In all, 114,740 (23%) of the 506,790 deaths recorded in the two countries were either amenable to treatment or could have been prevented through public health measures, or sometimes both, according to experimental statistics published on Wednesday.
They also show, though, that successes in reducing premature deaths since the millennium slowed dramatically two years ago.
Men’s deaths accounted for 28% of the avoidable deaths, women’s for 17%. Avoidable mortality had been falling significantly each year from 2001 to 2012, driven by improvements in treating or preventing diseases of the heart and blood vessels.

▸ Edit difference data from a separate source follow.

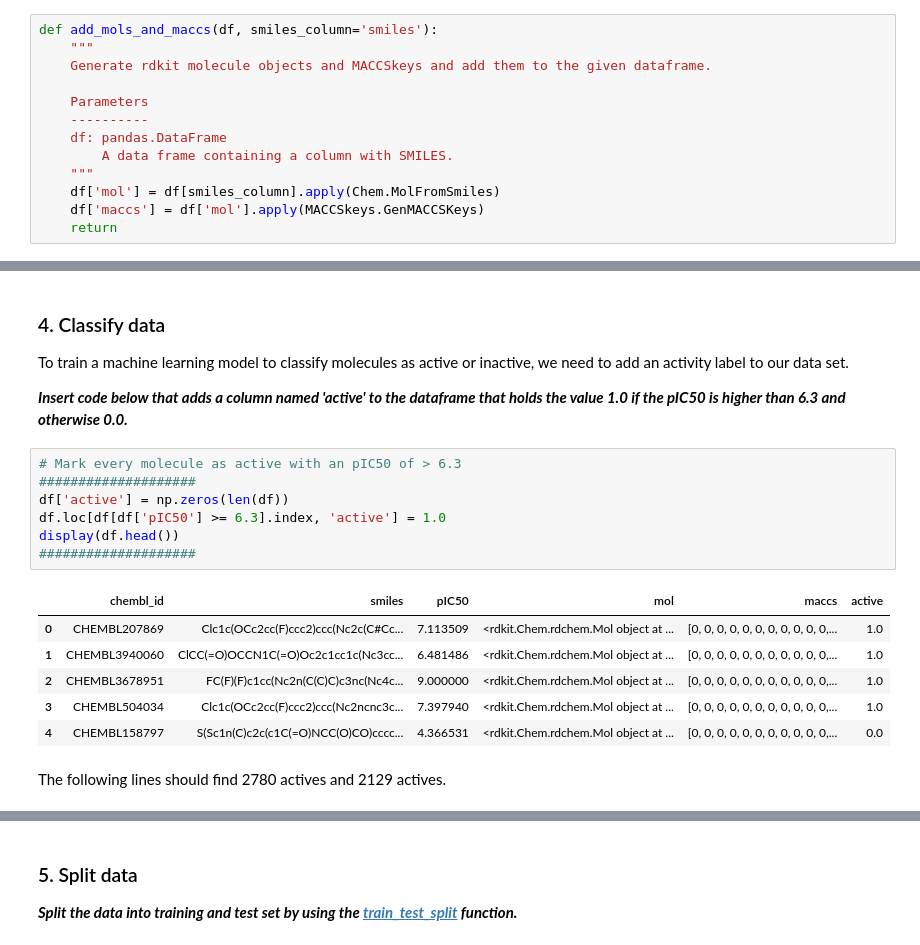
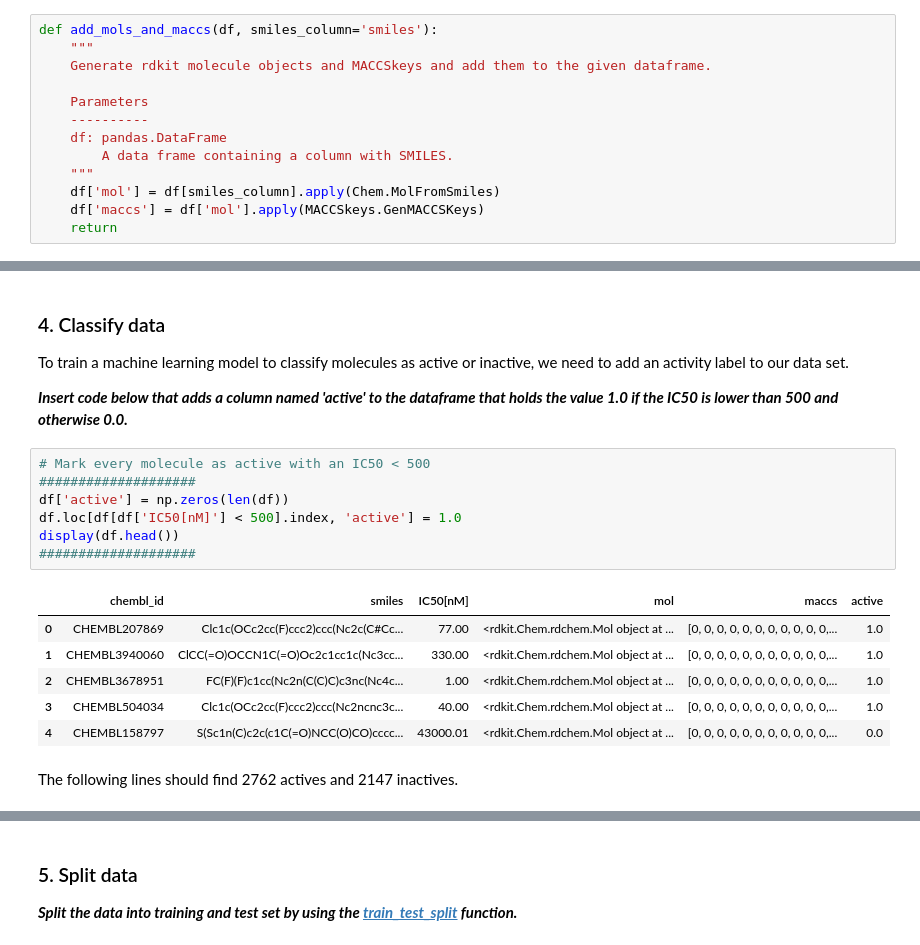
Before and after one commit to volkamerlab/ai_in_medicine, a Jupyter notebook: week2_cadd_exercise.ipynb, the cells around one changed output, grey strips where cells are left out. Cells and saved outputs as stored; diff of their text form.

Commit message:
adding SMILES example, translating pIC50 back to IC50

```diff
--- a/week2_cadd_exercise.ipynb
+++ b/week2_cadd_exercise.ipynb
@@ -195,23 +219,23 @@ display(df.head())
 
 To train a machine learning model to classify molecules as active or inactive, we need to add an activity label to our data set.
 
-***Insert code below that adds a column named 'active' to the dataframe that holds the value 1.0 if the pIC50 is higher than 6.3 and otherwise 0.0.***
+***Insert code below that adds a column named 'active' to the dataframe that holds the value 1.0 if the IC50 is lower than 500 and otherwise 0.0.***
 # %%
-# Mark every molecule as active with an pIC50 of > 6.3
+# Mark every molecule as active with an IC50 < 500
 ####################
 df['active'] = np.zeros(len(df))
-df.loc[df[df['pIC50'] >= 6.3].index, 'active'] = 1.0
+df.loc[df[df['IC50[nM]'] < 500].index, 'active'] = 1.0
 display(df.head())
 ####################
 # %% [output]
-|  | chembl_id | smiles | pIC50 | mol | maccs | active |
-| 0 | CHEMBL207869 | Clc1c(OCc2cc(F)ccc2)ccc(Nc2c(C#Cc... | 7.113509 | <rdkit.Chem.rdchem.Mol object at ... | [0, 0, 0, 0, 0, 0, 0, 0, 0, 0, 0,... | 1.0 |
-| 1 | CHEMBL3940060 | ClCC(=O)OCCN1C(=O)Oc2c1cc1c(Nc3cc... | 6.481486 | <rdkit.Chem.rdchem.Mol object at ... | [0, 0, 0, 0, 0, 0, 0, 0, 0, 0, 0,... | 1.0 |
-| 2 | CHEMBL3678951 | FC(F)(F)c1cc(Nc2n(C(C)C)c3nc(Nc4c... | 9.000000 | <rdkit.Chem.rdchem.Mol object at ... | [0, 0, 0, 0, 0, 0, 0, 0, 0, 0, 0,... | 1.0 |
-| 3 | CHEMBL504034 | Clc1c(OCc2cc(F)ccc2)ccc(Nc2ncnc3c... | 7.397940 | <rdkit.Chem.rdchem.Mol object at ... | [0, 0, 0, 0, 0, 0, 0, 0, 0, 0, 0,... | 1.0 |
-| 4 | CHEMBL158797 | S(Sc1n(C)c2c(c1C(=O)NCC(O)CO)cccc... | 4.366531 | <rdkit.Chem.rdchem.Mol object at ... | [0, 0, 0, 0, 0, 0, 0, 0, 0, 0, 0,... | 0.0 |
+|  | chembl_id | smiles | IC50[nM] | mol | maccs | active |
+| 0 | CHEMBL207869 | Clc1c(OCc2cc(F)ccc2)ccc(Nc2c(C#Cc... | 77.00 | <rdkit.Chem.rdchem.Mol object at ... | [0, 0, 0, 0, 0, 0, 0, 0, 0, 0, 0,... | 1.0 |
+| 1 | CHEMBL3940060 | ClCC(=O)OCCN1C(=O)Oc2c1cc1c(Nc3cc... | 330.00 | <rdkit.Chem.rdchem.Mol object at ... | [0, 0, 0, 0, 0, 0, 0, 0, 0, 0, 0,... | 1.0 |
+| 2 | CHEMBL3678951 | FC(F)(F)c1cc(Nc2n(C(C)C)c3nc(Nc4c... | 1.00 | <rdkit.Chem.rdchem.Mol object at ... | [0, 0, 0, 0, 0, 0, 0, 0, 0, 0, 0,... | 1.0 |
+| 3 | CHEMBL504034 | Clc1c(OCc2cc(F)ccc2)ccc(Nc2ncnc3c... | 40.00 | <rdkit.Chem.rdchem.Mol object at ... | [0, 0, 0, 0, 0, 0, 0, 0, 0, 0, 0,... | 1.0 |
+| 4 | CHEMBL158797 | S(Sc1n(C)c2c(c1C(=O)NCC(O)CO)cccc... | 43000.01 | <rdkit.Chem.rdchem.Mol object at ... | [0, 0, 0, 0, 0, 0, 0, 0, 0, 0, 0,... | 0.0 |
 # %% [markdown]
-The following lines should find 2780 actives and 2129 actives.
+The following lines should find 2762 actives and 2147 inactives.
 # %%
 print('Actives:', int(df['active'].sum()))
 print('Inactives:', int(len(df)-df['active'].sum()))
```
Also changed, not shown: parts of 14 cells of this notebook, 2 other files.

However, improvements in reducing avoidable early deaths did not continue in 2013. This is likely to provoke debate on whether advances in medical and surgical treatments, as well as continuing falls in numbers of people smoking, are being undermined by lifestyles, fuelling big increases in the number of overweight or obese people and those with type 2 diabetes.